Every line in the entries that holds "blank" should be identified and copied.
Data for review Start Marker
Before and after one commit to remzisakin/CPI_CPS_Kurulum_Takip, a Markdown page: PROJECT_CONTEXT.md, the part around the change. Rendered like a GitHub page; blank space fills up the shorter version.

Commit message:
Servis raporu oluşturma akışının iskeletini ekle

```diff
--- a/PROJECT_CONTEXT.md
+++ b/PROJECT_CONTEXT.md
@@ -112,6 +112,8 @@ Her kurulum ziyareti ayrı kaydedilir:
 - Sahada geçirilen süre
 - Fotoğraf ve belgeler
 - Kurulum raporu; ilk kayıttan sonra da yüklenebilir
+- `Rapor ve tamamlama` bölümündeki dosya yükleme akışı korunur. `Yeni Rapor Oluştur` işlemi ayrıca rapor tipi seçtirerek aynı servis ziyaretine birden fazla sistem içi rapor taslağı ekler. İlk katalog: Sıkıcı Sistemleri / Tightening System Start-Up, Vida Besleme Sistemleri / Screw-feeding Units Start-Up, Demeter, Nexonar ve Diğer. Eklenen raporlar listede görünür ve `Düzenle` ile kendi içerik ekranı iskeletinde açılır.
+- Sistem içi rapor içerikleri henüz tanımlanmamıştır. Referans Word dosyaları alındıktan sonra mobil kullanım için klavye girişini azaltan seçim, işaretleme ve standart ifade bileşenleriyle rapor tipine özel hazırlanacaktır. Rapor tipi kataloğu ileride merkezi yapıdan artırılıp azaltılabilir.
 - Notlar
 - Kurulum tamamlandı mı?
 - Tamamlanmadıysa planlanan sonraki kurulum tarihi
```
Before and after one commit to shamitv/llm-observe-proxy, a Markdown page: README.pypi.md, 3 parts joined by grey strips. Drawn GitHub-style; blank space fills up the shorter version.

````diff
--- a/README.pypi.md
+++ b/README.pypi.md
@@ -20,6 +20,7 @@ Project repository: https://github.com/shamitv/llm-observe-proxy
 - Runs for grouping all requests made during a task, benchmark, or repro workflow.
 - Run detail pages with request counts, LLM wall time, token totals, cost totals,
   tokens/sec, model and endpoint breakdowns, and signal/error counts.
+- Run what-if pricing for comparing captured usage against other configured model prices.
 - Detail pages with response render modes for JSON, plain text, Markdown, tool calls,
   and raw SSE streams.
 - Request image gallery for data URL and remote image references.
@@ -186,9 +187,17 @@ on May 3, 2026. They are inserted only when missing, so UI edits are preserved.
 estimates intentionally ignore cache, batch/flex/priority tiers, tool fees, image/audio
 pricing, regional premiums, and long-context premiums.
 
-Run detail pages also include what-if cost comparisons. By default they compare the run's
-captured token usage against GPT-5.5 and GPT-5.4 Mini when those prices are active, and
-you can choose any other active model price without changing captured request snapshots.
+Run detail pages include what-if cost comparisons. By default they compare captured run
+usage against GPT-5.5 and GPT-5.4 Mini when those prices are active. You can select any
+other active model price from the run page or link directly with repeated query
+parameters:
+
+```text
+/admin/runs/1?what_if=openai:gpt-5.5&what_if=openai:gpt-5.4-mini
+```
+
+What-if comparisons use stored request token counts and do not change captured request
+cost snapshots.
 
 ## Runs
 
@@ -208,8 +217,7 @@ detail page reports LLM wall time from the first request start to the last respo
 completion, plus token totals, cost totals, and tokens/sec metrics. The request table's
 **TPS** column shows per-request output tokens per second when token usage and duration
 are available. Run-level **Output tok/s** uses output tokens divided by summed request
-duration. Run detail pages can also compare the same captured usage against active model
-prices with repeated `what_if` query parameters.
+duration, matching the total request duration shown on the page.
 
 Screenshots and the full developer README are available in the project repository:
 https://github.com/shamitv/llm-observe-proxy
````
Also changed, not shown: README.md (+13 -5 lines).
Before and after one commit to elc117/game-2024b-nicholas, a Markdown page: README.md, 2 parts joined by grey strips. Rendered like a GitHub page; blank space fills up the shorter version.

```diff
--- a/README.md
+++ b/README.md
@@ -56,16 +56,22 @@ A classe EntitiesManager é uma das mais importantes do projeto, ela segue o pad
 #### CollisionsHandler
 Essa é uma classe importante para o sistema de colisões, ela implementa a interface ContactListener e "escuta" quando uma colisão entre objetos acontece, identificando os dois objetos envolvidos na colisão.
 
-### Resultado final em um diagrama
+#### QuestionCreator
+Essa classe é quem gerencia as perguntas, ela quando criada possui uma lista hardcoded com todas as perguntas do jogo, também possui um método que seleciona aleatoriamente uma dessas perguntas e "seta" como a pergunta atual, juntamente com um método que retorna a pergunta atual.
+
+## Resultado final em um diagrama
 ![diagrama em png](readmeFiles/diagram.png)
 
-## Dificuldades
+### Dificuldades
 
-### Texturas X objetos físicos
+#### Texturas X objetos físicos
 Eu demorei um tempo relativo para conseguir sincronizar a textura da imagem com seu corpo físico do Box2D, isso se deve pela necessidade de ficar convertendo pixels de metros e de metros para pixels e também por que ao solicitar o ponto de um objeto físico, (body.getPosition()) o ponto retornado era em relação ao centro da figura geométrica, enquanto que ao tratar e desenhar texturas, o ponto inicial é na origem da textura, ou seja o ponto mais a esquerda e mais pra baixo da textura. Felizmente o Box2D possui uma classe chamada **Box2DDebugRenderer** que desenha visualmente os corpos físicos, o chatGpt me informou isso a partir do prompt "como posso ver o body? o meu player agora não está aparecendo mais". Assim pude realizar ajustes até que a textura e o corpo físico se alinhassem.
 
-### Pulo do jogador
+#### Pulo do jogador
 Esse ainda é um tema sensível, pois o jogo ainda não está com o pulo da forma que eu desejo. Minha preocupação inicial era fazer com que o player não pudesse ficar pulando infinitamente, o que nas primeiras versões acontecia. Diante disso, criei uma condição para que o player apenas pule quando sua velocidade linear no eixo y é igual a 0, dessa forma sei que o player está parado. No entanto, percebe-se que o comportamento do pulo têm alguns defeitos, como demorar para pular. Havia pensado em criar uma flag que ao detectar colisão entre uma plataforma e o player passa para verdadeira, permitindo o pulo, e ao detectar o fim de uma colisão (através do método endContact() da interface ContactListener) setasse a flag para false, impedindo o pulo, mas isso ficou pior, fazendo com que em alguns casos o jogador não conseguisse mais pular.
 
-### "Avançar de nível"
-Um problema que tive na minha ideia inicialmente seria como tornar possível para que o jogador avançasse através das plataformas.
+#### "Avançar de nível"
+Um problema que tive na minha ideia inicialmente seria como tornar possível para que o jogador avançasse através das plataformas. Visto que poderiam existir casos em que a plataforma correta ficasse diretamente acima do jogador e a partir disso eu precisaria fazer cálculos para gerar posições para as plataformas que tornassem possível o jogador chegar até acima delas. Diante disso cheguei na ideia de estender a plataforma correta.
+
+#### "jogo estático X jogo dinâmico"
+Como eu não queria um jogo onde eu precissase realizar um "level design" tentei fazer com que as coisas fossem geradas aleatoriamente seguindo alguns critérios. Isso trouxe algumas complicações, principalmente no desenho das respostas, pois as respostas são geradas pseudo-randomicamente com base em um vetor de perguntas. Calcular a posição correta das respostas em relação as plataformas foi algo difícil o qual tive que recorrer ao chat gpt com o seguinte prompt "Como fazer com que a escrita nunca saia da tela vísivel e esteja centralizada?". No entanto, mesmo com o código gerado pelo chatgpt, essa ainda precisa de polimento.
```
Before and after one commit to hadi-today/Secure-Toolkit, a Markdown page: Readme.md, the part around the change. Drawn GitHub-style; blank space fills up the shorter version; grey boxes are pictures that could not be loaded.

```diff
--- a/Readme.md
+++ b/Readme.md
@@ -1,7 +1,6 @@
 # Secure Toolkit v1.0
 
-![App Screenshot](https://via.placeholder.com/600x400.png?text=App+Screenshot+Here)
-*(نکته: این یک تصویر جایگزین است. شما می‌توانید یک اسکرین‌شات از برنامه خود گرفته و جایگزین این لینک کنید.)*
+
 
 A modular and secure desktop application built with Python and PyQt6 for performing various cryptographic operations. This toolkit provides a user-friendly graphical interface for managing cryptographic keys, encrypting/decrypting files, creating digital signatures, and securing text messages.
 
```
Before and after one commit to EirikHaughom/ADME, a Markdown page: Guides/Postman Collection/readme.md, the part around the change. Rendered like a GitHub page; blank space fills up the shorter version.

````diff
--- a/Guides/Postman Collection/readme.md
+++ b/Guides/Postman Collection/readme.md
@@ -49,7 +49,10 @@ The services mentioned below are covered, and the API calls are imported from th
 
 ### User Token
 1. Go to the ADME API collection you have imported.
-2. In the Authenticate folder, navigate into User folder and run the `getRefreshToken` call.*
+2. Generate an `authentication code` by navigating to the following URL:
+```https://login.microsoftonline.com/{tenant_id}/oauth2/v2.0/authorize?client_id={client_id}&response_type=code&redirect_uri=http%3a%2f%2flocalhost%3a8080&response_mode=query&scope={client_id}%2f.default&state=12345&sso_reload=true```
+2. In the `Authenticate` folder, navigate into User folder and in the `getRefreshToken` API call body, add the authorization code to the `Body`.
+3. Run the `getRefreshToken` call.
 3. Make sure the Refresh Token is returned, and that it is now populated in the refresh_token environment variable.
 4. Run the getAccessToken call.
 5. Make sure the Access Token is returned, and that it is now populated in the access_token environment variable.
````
Data for review End Marker
Reply to the task:
Before and after one commit to remzisakin/CPI_CPS_Kurulum_Takip, a Markdown page: PROJECT_CONTEXT.md, the part around the change. Rendered like a GitHub page; blank space fills up the shorter version.
Before and after one commit to shamitv/llm-observe-proxy, a Markdown page: README.pypi.md, 3 parts joined by grey strips. Drawn GitHub-style; blank space fills up the shorter version.
Before and after one commit to elc117/game-2024b-nicholas, a Markdown page: README.md, 2 parts joined by grey strips. Rendered like a GitHub page; blank space fills up the shorter version.
Before and after one commit to hadi-today/Secure-Toolkit, a Markdown page: Readme.md, the part around the change. Drawn GitHub-style; blank space fills up the shorter version; grey boxes are pictures that could not be loaded.
Before and after one commit to EirikHaughom/ADME, a Markdown page: Guides/Postman Collection/readme.md, the part around the change. Rendered like a GitHub page; blank space fills up the shorter version.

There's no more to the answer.